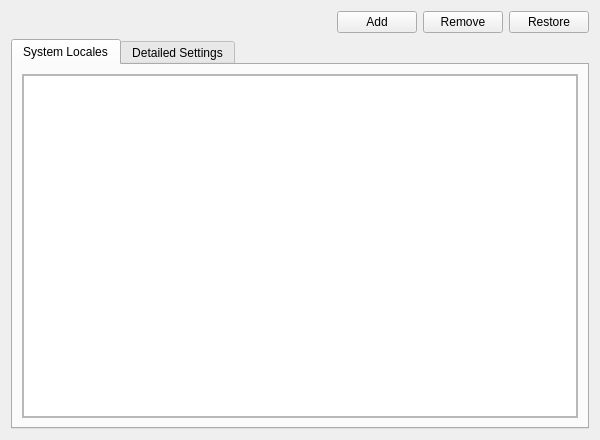
Qt form src/manjaro-settings-manager/pages/PageLanguage.ui (manjaro/manjaro-settings-manager) before a commit.
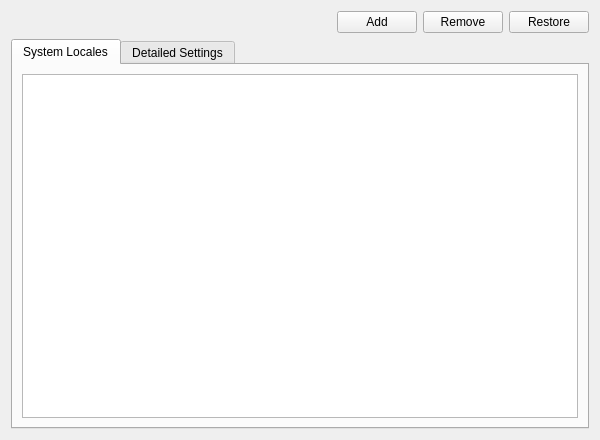
The same form after that commit. The open tabs and pages were chosen to show the change.

Commit message: First tab open by default in language page

Diff of the .ui file:
```diff
--- a/src/manjaro-settings-manager/pages/PageLanguage.ui
+++ b/src/manjaro-settings-manager/pages/PageLanguage.ui
@@ -64,6 +64,12 @@
       <layout class="QVBoxLayout" name="verticalLayout">
        <item>
         <widget class="QScrollArea" name="localeBasicScrollArea">
+         <property name="frameShape">
+          <enum>QFrame::NoFrame</enum>
+         </property>
+         <property name="lineWidth">
+          <number>0</number>
+         </property>
          <property name="widgetResizable">
           <bool>true</bool>
          </property>
@@ -72,8 +78,8 @@
            <rect>
             <x>0</x>
             <y>0</y>
-            <width>489</width>
-            <height>361</height>
+            <width>568</width>
+            <height>335</height>
            </rect>
           </property>
           <layout class="QVBoxLayout" name="verticalLayout_4">
```
Left out of the diff: 2 changed lines with no effect on the pictures.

### EXERCISE DESCRIPTION
Whenever a line in the listing above includes the word "name", return that line.

### EXERCISE RESPONSE
       <layout class="QVBoxLayout" name="verticalLayout">
         <widget class="QScrollArea" name="localeBasicScrollArea">
+         <property name="frameShape">
+         <property name="lineWidth">
          <property name="widgetResizable">
           <layout class="QVBoxLayout" name="verticalLayout_4">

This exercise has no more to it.